Find the word "TIER" in the listing, and copy out each line where it turns up.

→ DATA:
....

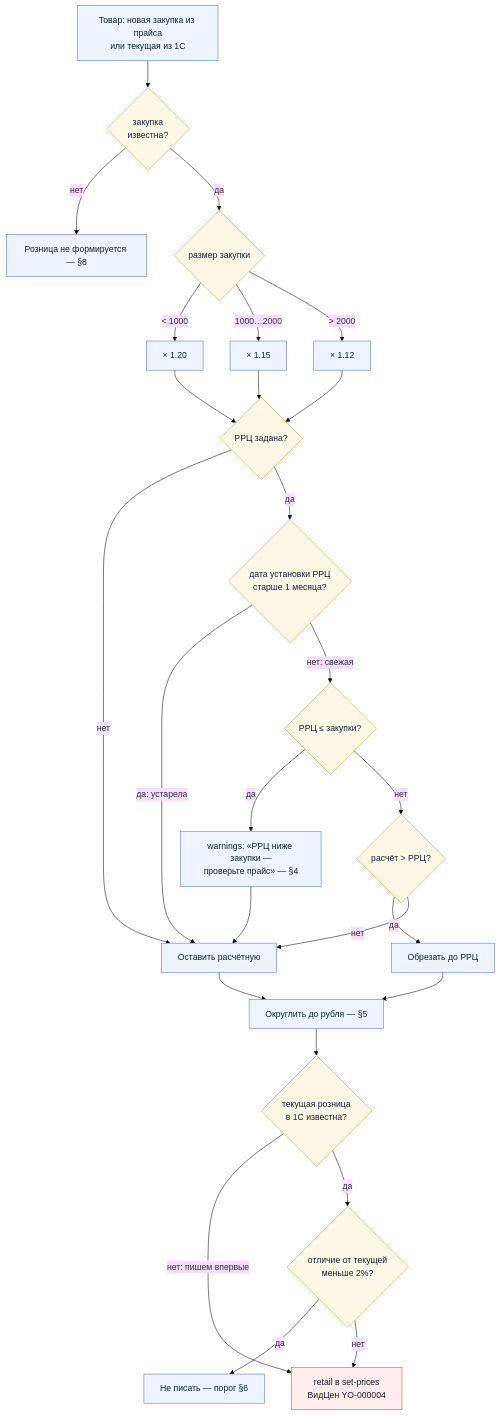
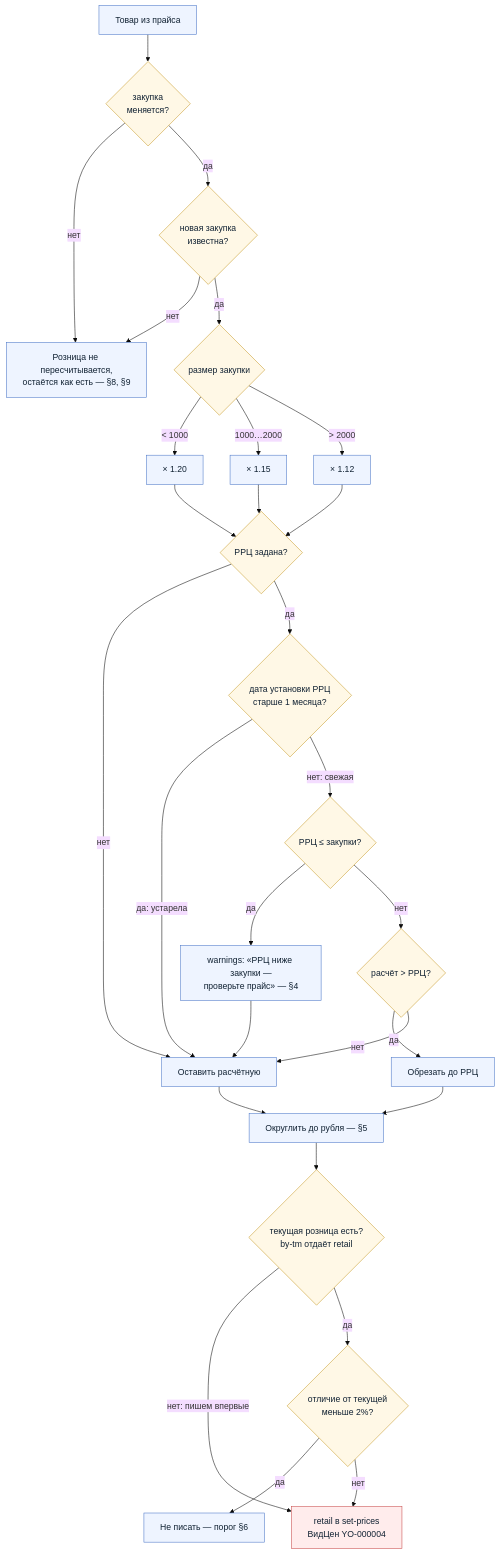
Before and after one commit to AlexanderFredy/norwik-helper: the seventh of 12 diagrams in specs/content-manager-flows.md, drawn with Mermaid (base theme). The commit also changed other lines of this file and 5 other files, not shown here.

````diff
--- a/specs/content-manager-flows.md
+++ b/specs/content-manager-flows.md
@@ -283,50 +283,53 @@
 ```mermaid
 flowchart TD
-    IN["Товар: новая закупка из прайса<br/>или текущая из 1С"]:::act
-    HASP{"закупка<br/>известна?"}:::dec
-    NONE["Розница не формируется — §8"]:::act
+    IN["Товар из прайса"]:::act
+    CHG{"закупка<br/>меняется?"}:::dec
+    HASP{"новая закупка<br/>известна?"}:::dec
+    NONE["Розница не пересчитывается,<br/>остаётся как есть — §8, §9"]:::act
 
     TIER{"размер закупки"}:::dec
     M20["× 1.20"]:::act
     M15["× 1.15"]:::act
     M12["× 1.12"]:::act
 
     RRC{"РРЦ задана?"}:::dec
     AGE{"дата установки РРЦ<br/>старше 1 месяца?"}:::dec
     LOW{"РРЦ ≤ закупки?"}:::dec
     WARN["warnings: «РРЦ ниже закупки —<br/>проверьте прайс» — §4"]:::act
     CAP{"расчёт > РРЦ?"}:::dec
     CUT["Обрезать до РРЦ"]:::act
     KEEP["Оставить расчётную"]:::act
 
     ROUND["Округлить до рубля — §5"]:::act
-    KNOWN{"текущая розница<br/>в 1С известна?"}:::dec
+    KNOWN{"текущая розница есть?<br/>by-tm отдаёт retail"}:::dec
     SAME{"отличие от текущей<br/>меньше 2%?"}:::dec
     SKIP["Не писать — порог §6"]:::act
     OUT["retail в set-prices<br/>ВидЦен YO-000004"]:::write
 
-    IN --> HASP
+    IN --> CHG
+    CHG -- "нет" --> NONE
+    CHG -- "да" --> HASP
     HASP -- "нет" --> NONE
     HASP -- "да" --> TIER
     TIER -- "< 1000" --> M20 --> RRC
     TIER -- "1000…2000" --> M15 --> RRC
     TIER -- "> 2000" --> M12 --> RRC
 
     RRC -- "нет" --> KEEP
     RRC -- "да" --> AGE
     AGE -- "да: устарела" --> KEEP
     AGE -- "нет: свежая" --> LOW
     LOW -- "да" --> WARN --> KEEP
     LOW -- "нет" --> CAP
     CAP -- "да" --> CUT --> ROUND
     CAP -- "нет" --> KEEP
     KEEP --> ROUND --> KNOWN
     KNOWN -- "нет: пишем впервые" --> OUT
     KNOWN -- "да" --> SAME
     SAME -- "да" --> SKIP
     SAME -- "нет" --> OUT
 
     classDef act fill:#eef4ff,stroke:#4a76c7,color:#123
     classDef dec fill:#fff8e6,stroke:#c79a29,color:#123
     classDef write fill:#ffecec,stroke:#c74a4a,color:#123
 ```
````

....

→ YOUR SOLUTION:
     TIER{"размер закупки"}:::dec
     HASP -- "да" --> TIER
     TIER -- "< 1000" --> M20 --> RRC
     TIER -- "1000…2000" --> M15 --> RRC
     TIER -- "> 2000" --> M12 --> RRC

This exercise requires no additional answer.